Data entries

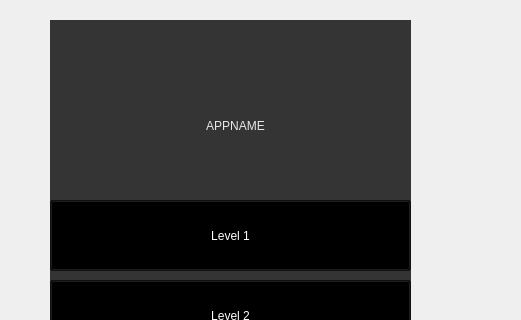
First picture: the form in mainmenu.ui, repository University-of-Utah-CS3505/a9-edu-app-MAUIFanClub, before the edit; both pictures show x 0 to 521 and y 0 to 320 of the 800 by 600 pixel window.
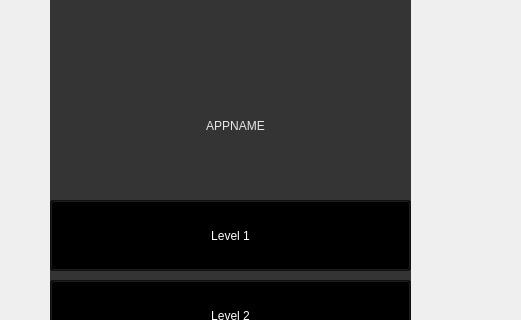
Second picture: the form after the edit. Icons and pictures are not drawn.

Commit message: changed background image

Diff of the .ui file:
```diff
--- a/mainmenu.ui
+++ b/mainmenu.ui
@@ -40,7 +40,7 @@
     <property name="geometry">
      <rect>
       <x>0</x>
-      <y>20</y>
+      <y>0</y>
       <width>801</width>
       <height>601</height>
      </rect>
@@ -197,9 +197,9 @@
     <property name="geometry">
      <rect>
       <x>50</x>
-      <y>20</y>
+      <y>0</y>
       <width>361</width>
-      <height>581</height>
+      <height>601</height>
      </rect>
     </property>
     <property name="autoFillBackground">
```
Left out of the diff: 4 changed lines with no effect on the pictures. The commit also changes 2 other files.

## [Problem requirements]
Read through the data above. Report each line that has the word "property".

## [Expected answer]
     <property name="geometry">
     <property name="geometry">
     </property>
     <property name="autoFillBackground">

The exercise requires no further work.